Worse to come for Newcastle under Ashley and Llambias
Last week's developments are merely the tip of the iceberg for Newcastle, writes Richard Buxton
Committing the heinous crimes of masking almost 120 years of history in the name of commercialism and slating two living club legends would be unthinkable for any club.
But Newcastle United’s current hierarchy appear to have turned it into an audacious artform.
When Mike Ashley succeeded the previously infamous duo of Freddy Shepherd and Douglas Hall, the Toon Army could have not envisaged how much further on a downward spiral they would be taken.
Yet the owner of Sports Direct and chief executive Derek Llambias have added a literal dimension to the club’s animated nickname with alleged behaviour more befitting of the Wacky Races than football.
Hall and Shepherd were understandably despised by some fans after reportedly launching a damning broadside on the club’s fans and legendary hit-man Alan Shearer.
But even their premiership, littered with similar controversies, seems minor by comparison to the past four years of the Ashley empire, with last week’s developments merely the tip of the iceberg.
Rebranding St James’ Park ““ described by the late Sir Bobby Robson as the “cathedral on the hill” ““ was pure sacrilage, and not just for the diehard Tyneside devotees.
The walk from Newcastle’s Central Station to the stadium is a pilgrimage which the majority of football fans, of varying levels of stature, genuinely relish in spite of the preceding journey.
And Shepherd attempted to offer some redemption when he stated that rebranding the stadium as the Sports Direct Arena will only deter potential investors rather than encourage.
Unlike the Emirates or the Reebok Stadiums, rebranding an existing stadium is incredibly shady territory, with only Manchester City previously bold enough to make this step with the City of Manchester Stadium – now known as the Etihad Stadium.
But rather than lobbying potential sponsors, Ashley turned St James’ into a full-blown shrine of personal vanity, having previously opted for a partial approach with ‘Sports [email protected] James’ Park’.
Some fans will argue to the contrary, but it has signalled the loss of Newcastle’s identity.
However, explaning that to the cash-driven clothing magnate is likely be a pointless exercise judging by his willingness to sell key players who helped fired the Magpies back to the Premier League 18 months ago.
Some applaud his ingenuity in commanding money for what is essentially old rope.
Steering Newcastle to the upper echelons of the table, even at this still early stage of the new campaign, is nothing short of miraculous from Alan Pardew given the club he inherited – one which seems to perenially veer on the extremes of controversy.

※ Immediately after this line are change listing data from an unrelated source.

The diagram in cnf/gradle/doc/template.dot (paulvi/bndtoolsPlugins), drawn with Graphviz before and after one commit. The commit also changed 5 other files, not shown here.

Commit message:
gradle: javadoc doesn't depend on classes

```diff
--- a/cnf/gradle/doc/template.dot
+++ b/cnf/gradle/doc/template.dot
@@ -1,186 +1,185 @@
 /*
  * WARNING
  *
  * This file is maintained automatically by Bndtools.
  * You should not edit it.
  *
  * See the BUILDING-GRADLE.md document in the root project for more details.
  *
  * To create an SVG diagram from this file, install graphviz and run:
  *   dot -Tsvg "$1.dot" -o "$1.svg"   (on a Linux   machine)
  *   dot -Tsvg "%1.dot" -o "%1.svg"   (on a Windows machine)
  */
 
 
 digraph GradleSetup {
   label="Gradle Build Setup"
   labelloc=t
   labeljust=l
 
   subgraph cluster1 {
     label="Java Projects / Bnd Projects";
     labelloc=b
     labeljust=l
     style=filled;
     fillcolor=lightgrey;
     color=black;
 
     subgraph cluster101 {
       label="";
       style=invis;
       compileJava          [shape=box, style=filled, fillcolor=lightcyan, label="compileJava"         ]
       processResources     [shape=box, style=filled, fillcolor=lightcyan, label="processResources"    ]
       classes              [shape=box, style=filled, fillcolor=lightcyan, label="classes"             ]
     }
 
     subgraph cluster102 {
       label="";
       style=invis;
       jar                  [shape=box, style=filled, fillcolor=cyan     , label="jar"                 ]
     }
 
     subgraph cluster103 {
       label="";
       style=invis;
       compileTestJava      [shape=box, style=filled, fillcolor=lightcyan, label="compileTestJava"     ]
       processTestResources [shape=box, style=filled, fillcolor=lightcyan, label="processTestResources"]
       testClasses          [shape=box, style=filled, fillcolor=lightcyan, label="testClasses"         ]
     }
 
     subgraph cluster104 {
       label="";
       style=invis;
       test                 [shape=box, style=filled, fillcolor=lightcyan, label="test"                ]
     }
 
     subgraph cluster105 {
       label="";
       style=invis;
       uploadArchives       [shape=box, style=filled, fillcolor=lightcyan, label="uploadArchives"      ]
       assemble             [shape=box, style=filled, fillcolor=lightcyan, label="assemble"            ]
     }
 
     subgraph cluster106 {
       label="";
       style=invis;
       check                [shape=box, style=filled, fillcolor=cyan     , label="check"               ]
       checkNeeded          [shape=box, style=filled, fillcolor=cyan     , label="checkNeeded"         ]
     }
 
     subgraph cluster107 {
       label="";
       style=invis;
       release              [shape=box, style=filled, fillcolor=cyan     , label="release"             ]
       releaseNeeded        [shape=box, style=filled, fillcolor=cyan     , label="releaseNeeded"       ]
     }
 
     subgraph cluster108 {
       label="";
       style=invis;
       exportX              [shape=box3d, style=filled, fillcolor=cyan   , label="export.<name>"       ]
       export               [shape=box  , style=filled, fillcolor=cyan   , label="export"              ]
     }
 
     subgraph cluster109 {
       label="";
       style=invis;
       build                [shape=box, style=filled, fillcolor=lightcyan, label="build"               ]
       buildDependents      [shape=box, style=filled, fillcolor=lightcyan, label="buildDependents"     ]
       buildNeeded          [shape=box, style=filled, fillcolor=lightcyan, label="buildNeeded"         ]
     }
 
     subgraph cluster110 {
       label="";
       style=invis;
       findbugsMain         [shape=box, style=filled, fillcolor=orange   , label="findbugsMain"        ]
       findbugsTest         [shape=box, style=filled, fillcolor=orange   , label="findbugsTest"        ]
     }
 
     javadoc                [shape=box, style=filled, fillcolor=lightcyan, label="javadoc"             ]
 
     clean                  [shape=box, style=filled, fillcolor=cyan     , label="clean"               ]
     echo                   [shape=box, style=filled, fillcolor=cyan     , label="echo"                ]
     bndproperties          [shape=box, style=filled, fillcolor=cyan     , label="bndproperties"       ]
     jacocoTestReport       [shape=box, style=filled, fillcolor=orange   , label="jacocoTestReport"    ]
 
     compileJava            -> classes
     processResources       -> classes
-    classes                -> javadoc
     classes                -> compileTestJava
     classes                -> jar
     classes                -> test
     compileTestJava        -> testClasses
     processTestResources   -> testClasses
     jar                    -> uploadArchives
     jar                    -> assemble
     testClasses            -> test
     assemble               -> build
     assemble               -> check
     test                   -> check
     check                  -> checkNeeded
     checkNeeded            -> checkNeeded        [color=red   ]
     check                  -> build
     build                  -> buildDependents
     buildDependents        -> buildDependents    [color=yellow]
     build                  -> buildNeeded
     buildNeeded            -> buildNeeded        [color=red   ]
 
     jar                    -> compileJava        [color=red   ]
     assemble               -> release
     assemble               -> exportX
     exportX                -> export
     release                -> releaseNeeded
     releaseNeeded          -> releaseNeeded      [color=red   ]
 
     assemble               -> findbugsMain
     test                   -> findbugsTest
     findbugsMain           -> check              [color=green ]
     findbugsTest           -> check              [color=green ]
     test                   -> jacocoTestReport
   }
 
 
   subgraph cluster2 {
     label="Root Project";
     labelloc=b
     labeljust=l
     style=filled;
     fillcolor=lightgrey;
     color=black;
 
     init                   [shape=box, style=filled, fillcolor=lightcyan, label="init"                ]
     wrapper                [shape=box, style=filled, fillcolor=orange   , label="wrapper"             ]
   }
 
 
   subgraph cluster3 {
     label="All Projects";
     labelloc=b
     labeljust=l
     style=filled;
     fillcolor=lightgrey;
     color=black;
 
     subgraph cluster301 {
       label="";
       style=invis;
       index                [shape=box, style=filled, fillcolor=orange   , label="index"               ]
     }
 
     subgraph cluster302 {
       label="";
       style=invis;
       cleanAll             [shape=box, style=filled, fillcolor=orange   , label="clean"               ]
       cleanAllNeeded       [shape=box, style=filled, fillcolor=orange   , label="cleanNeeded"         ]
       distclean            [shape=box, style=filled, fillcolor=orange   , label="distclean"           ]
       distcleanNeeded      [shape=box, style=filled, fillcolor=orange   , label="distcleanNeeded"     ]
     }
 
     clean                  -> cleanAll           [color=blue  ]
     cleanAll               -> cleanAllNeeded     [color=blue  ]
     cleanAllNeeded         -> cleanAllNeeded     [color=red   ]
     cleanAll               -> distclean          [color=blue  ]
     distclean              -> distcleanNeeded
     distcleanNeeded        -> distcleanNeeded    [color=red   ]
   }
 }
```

Little over £10m has been spent in strengthening the side since their return to the top flight, while their income has far outstripped their expenditure in all bar one season under Ashley’s ownership – which is not necessarily a sign for excessive negativity.
There has been sterling scouting work undertaken by Graham Carr, who is credited with bringing Hatem Ben Arfa and Yohan Cabaye to the North East
And granted, capitalising on Liverpool’s desperation to fill the void left by Fernando Torres’ departure to Chelsea by offloading Andy Carroll to Anfield for the excessive price of £35m was a stroke of hardened capitalist genius, for a striker playing on the back of a purple patch.
But rather than being the brains behind the villainous Dick Dastardly, however, Ashley is more akin to Muttley; the sidekick with a smile and a wheezy snicker when things go wrong.
He allows Llambias to take the role of Dastardly, delivering his bidding to the long-suffering Newcastle fans while he attempts, rather unsuccessfully, to depict himself as “˜one of the lads’.
Llambias is the croupier at the St James’ Park roulette table but he has displayed tendencies reminiscent of a hardened door man in his recent dealings with Newcastle fans.
Like Hall and Shepherd, he appears to have broken the first commandment in the book of the Gallowgate in allegedly ridiculing Shearer, the local lad made good player but later mediocre manager.
Yet that was not enough to alienate himself further as he reportedly tore into fellow messiah Kevin Keegan, also considered untouchable on Tyneside, and Pardew’s predecessor Chris Hughton.
Hughton was considered too placid for their liking, which appeared to be the motivation for his unceremonious departure last December, yet steered Newcastle back to England’s top division.
The back-slapping old boys’ culture which resides within the corridors of power at what is now known as the garish Sports Direct Arena seems to dictate the direction in which the club’s future it takes, which sets a worrying precedent for whoever replaces Pardew in the long-term.
“You guys don’t understand how f****** horrible we can be”, Llambias is quoted as having warned fans ““ and if the previous four years are considered their genial approach, incurring their wrath is unthinkable which will only end in further suffering for the Toon Army.